» What is needed:
Images in the entries are to be skipped, and everything else is to be written out exactly.

--- Record set Enclosed Below ---

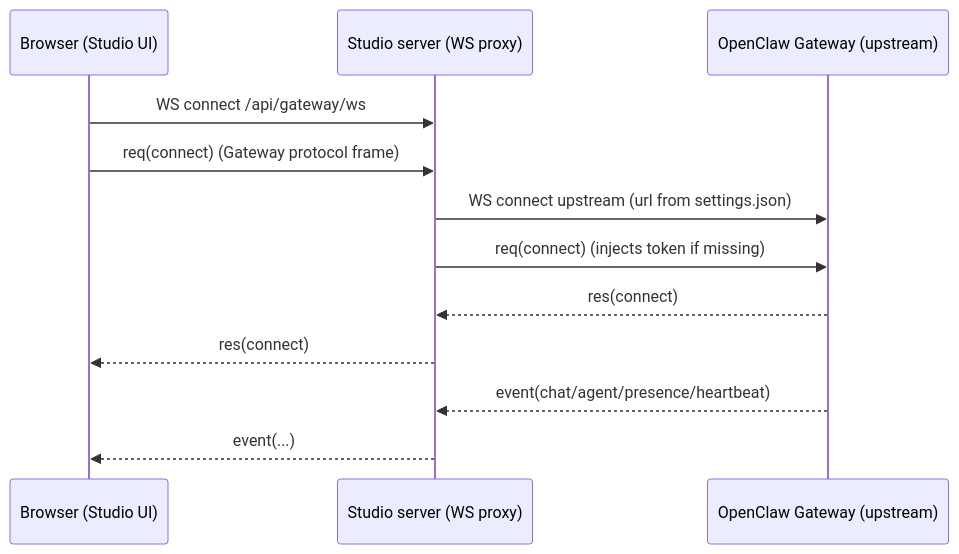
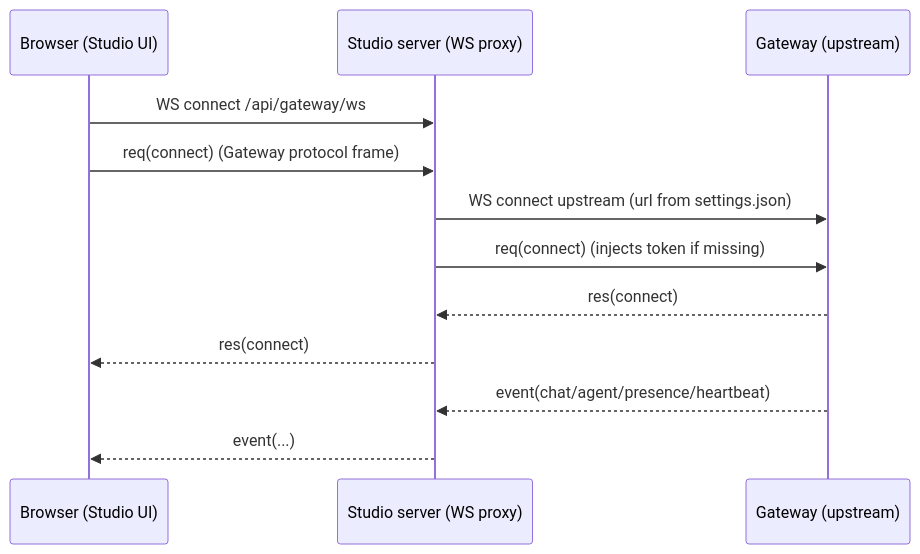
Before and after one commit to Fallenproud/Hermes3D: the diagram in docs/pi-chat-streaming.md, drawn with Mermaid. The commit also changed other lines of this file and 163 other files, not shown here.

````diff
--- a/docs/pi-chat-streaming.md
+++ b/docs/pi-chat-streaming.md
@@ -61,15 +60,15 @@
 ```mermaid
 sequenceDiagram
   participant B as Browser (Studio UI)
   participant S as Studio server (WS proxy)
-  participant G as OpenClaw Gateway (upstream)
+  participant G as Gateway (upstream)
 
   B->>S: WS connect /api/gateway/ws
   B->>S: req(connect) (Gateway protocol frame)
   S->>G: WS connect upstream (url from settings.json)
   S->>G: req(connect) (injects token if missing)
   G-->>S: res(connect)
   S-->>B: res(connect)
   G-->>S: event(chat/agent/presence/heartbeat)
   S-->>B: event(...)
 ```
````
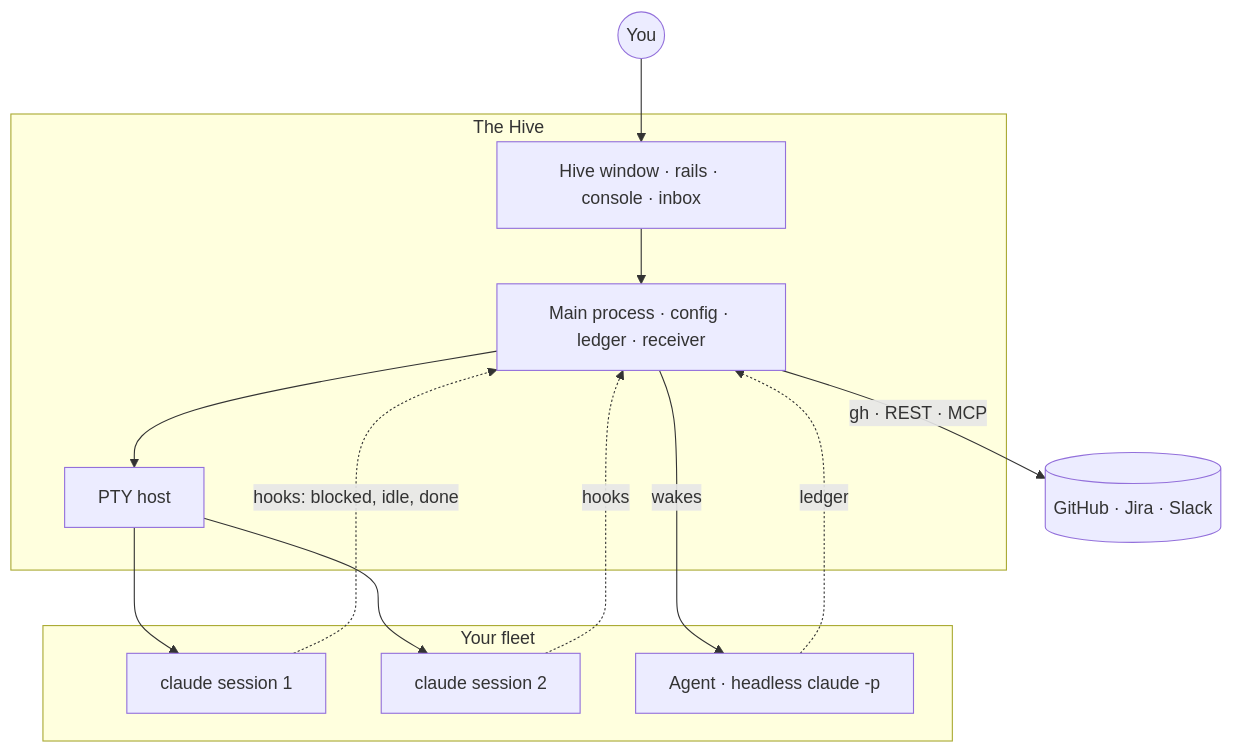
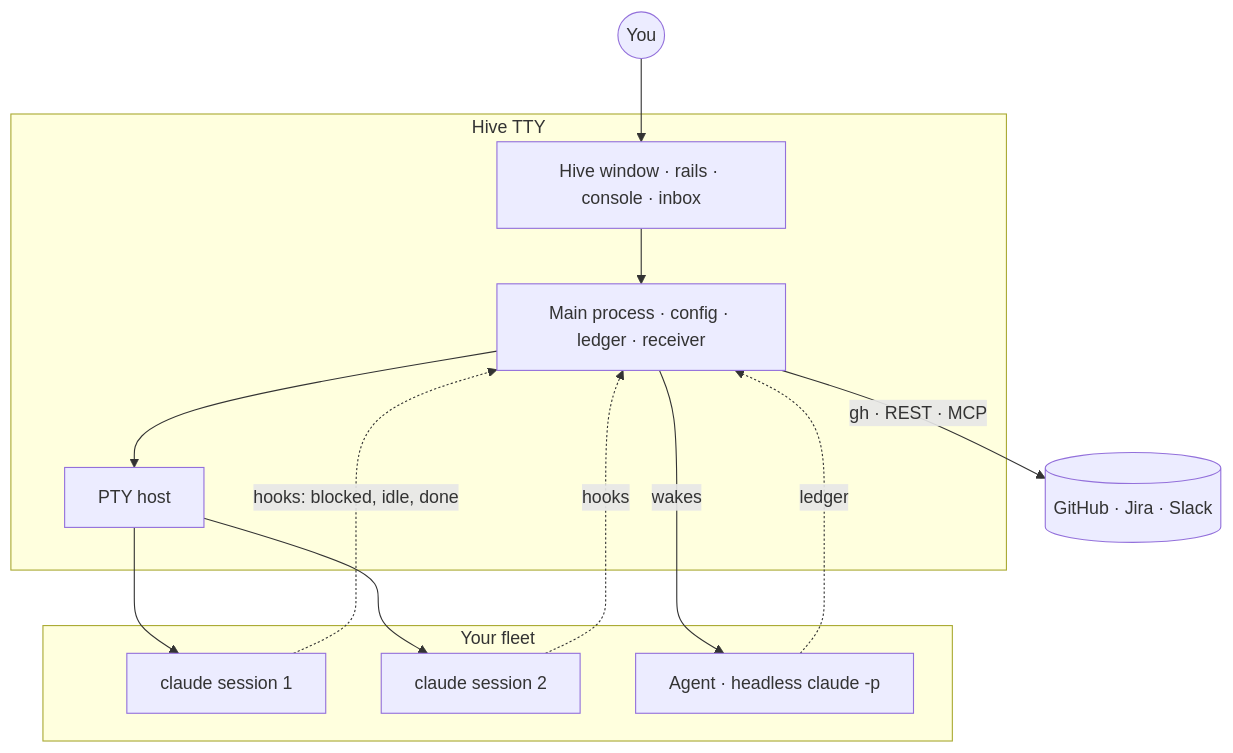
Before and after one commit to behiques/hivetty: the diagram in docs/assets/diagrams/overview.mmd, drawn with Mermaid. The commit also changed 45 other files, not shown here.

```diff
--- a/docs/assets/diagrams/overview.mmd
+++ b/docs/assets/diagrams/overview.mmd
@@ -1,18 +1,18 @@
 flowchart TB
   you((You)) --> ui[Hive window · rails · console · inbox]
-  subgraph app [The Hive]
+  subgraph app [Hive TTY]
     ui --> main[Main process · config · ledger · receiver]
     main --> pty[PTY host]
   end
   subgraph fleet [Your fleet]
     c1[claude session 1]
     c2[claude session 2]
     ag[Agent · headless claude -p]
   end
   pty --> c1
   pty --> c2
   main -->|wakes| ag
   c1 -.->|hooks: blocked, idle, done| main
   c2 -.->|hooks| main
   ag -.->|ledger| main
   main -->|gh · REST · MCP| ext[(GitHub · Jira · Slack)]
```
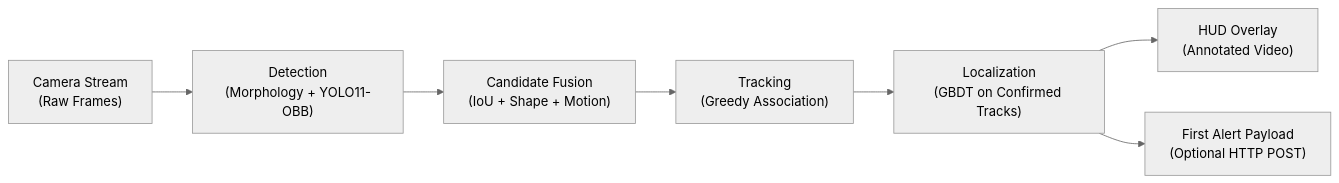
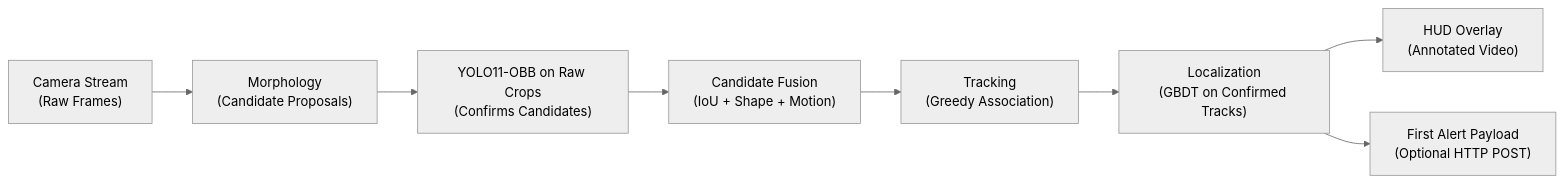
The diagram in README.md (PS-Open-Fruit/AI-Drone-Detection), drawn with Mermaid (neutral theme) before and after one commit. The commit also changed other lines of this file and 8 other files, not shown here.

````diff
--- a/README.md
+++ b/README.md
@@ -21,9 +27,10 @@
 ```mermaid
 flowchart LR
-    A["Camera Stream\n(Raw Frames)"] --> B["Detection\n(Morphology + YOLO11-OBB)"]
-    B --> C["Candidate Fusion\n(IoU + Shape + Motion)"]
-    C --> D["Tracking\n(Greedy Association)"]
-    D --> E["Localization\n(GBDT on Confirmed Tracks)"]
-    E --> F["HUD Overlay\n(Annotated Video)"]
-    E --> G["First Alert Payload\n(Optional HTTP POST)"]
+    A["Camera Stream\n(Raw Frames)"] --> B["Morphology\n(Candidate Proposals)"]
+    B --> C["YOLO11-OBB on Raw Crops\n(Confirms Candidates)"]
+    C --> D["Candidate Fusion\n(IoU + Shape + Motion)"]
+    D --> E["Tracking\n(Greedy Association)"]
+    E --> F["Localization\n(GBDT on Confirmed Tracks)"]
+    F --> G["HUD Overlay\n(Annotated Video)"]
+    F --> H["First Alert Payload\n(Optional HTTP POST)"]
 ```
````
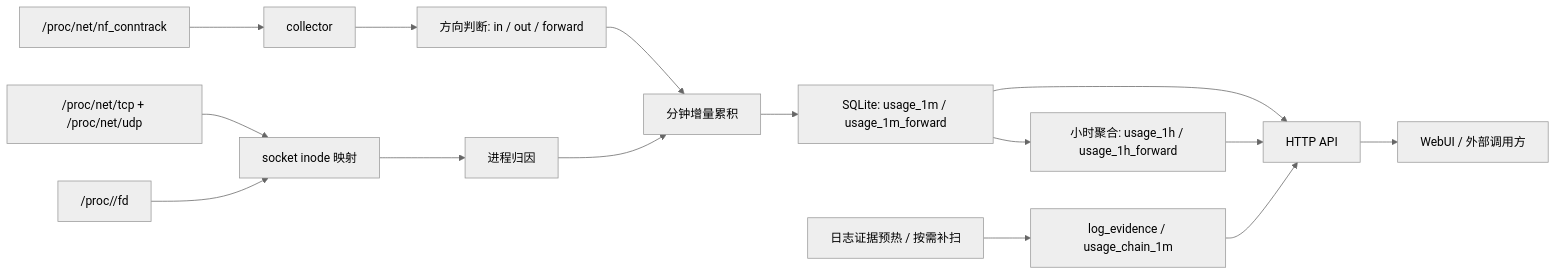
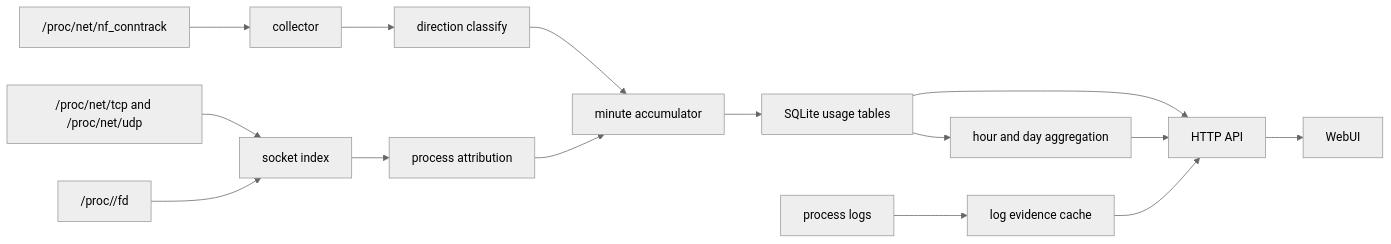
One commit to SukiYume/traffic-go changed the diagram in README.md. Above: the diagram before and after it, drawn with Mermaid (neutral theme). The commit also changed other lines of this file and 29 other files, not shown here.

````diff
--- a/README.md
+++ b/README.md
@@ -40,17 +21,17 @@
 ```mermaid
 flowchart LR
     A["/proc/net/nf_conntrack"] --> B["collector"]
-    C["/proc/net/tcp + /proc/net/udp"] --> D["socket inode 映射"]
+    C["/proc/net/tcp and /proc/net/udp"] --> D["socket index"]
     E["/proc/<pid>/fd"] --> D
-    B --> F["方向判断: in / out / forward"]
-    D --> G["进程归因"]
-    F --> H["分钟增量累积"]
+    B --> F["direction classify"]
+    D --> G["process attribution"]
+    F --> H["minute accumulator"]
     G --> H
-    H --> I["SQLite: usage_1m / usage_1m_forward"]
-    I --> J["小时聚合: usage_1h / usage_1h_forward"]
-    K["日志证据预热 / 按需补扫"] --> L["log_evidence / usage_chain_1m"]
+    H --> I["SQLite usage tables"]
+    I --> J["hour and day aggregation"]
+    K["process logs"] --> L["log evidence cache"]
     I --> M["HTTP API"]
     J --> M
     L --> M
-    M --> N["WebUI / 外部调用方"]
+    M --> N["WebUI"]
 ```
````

--- End of Enclosed Record set ---

» Exercise answer:
Before and after one commit to Fallenproud/Hermes3D: the diagram in docs/pi-chat-streaming.md, drawn with Mermaid. The commit also changed other lines of this file and 163 other files, not shown here.

````diff
--- a/docs/pi-chat-streaming.md
+++ b/docs/pi-chat-streaming.md
@@ -61,15 +60,15 @@
 ```mermaid
 sequenceDiagram
   participant B as Browser (Studio UI)
   participant S as Studio server (WS proxy)
-  participant G as OpenClaw Gateway (upstream)
+  participant G as Gateway (upstream)
 
   B->>S: WS connect /api/gateway/ws
   B->>S: req(connect) (Gateway protocol frame)
   S->>G: WS connect upstream (url from settings.json)
   S->>G: req(connect) (injects token if missing)
   G-->>S: res(connect)
   S-->>B: res(connect)
   G-->>S: event(chat/agent/presence/heartbeat)
   S-->>B: event(...)
 ```
````
Before and after one commit to behiques/hivetty: the diagram in docs/assets/diagrams/overview.mmd, drawn with Mermaid. The commit also changed 45 other files, not shown here.

```diff
--- a/docs/assets/diagrams/overview.mmd
+++ b/docs/assets/diagrams/overview.mmd
@@ -1,18 +1,18 @@
 flowchart TB
   you((You)) --> ui[Hive window · rails · console · inbox]
-  subgraph app [The Hive]
+  subgraph app [Hive TTY]
     ui --> main[Main process · config · ledger · receiver]
     main --> pty[PTY host]
   end
   subgraph fleet [Your fleet]
     c1[claude session 1]
     c2[claude session 2]
     ag[Agent · headless claude -p]
   end
   pty --> c1
   pty --> c2
   main -->|wakes| ag
   c1 -.->|hooks: blocked, idle, done| main
   c2 -.->|hooks| main
   ag -.->|ledger| main
   main -->|gh · REST · MCP| ext[(GitHub · Jira · Slack)]
```
The diagram in README.md (PS-Open-Fruit/AI-Drone-Detection), drawn with Mermaid (neutral theme) before and after one commit. The commit also changed other lines of this file and 8 other files, not shown here.

````diff
--- a/README.md
+++ b/README.md
@@ -21,9 +27,10 @@
 ```mermaid
 flowchart LR
-    A["Camera Stream\n(Raw Frames)"] --> B["Detection\n(Morphology + YOLO11-OBB)"]
-    B --> C["Candidate Fusion\n(IoU + Shape + Motion)"]
-    C --> D["Tracking\n(Greedy Association)"]
-    D --> E["Localization\n(GBDT on Confirmed Tracks)"]
-    E --> F["HUD Overlay\n(Annotated Video)"]
-    E --> G["First Alert Payload\n(Optional HTTP POST)"]
+    A["Camera Stream\n(Raw Frames)"] --> B["Morphology\n(Candidate Proposals)"]
+    B --> C["YOLO11-OBB on Raw Crops\n(Confirms Candidates)"]
+    C --> D["Candidate Fusion\n(IoU + Shape + Motion)"]
+    D --> E["Tracking\n(Greedy Association)"]
+    E --> F["Localization\n(GBDT on Confirmed Tracks)"]
+    F --> G["HUD Overlay\n(Annotated Video)"]
+    F --> H["First Alert Payload\n(Optional HTTP POST)"]
 ```
````
One commit to SukiYume/traffic-go changed the diagram in README.md. Above: the diagram before and after it, drawn with Mermaid (neutral theme). The commit also changed other lines of this file and 29 other files, not shown here.

````diff
--- a/README.md
+++ b/README.md
@@ -40,17 +21,17 @@
 ```mermaid
 flowchart LR
     A["/proc/net/nf_conntrack"] --> B["collector"]
-    C["/proc/net/tcp + /proc/net/udp"] --> D["socket inode 映射"]
+    C["/proc/net/tcp and /proc/net/udp"] --> D["socket index"]
     E["/proc/<pid>/fd"] --> D
-    B --> F["方向判断: in / out / forward"]
-    D --> G["进程归因"]
-    F --> H["分钟增量累积"]
+    B --> F["direction classify"]
+    D --> G["process attribution"]
+    F --> H["minute accumulator"]
     G --> H
-    H --> I["SQLite: usage_1m / usage_1m_forward"]
-    I --> J["小时聚合: usage_1h / usage_1h_forward"]
-    K["日志证据预热 / 按需补扫"] --> L["log_evidence / usage_chain_1m"]
+    H --> I["SQLite usage tables"]
+    I --> J["hour and day aggregation"]
+    K["process logs"] --> L["log evidence cache"]
     I --> M["HTTP API"]
     J --> M
     L --> M
-    M --> N["WebUI / 外部调用方"]
+    M --> N["WebUI"]
 ```
````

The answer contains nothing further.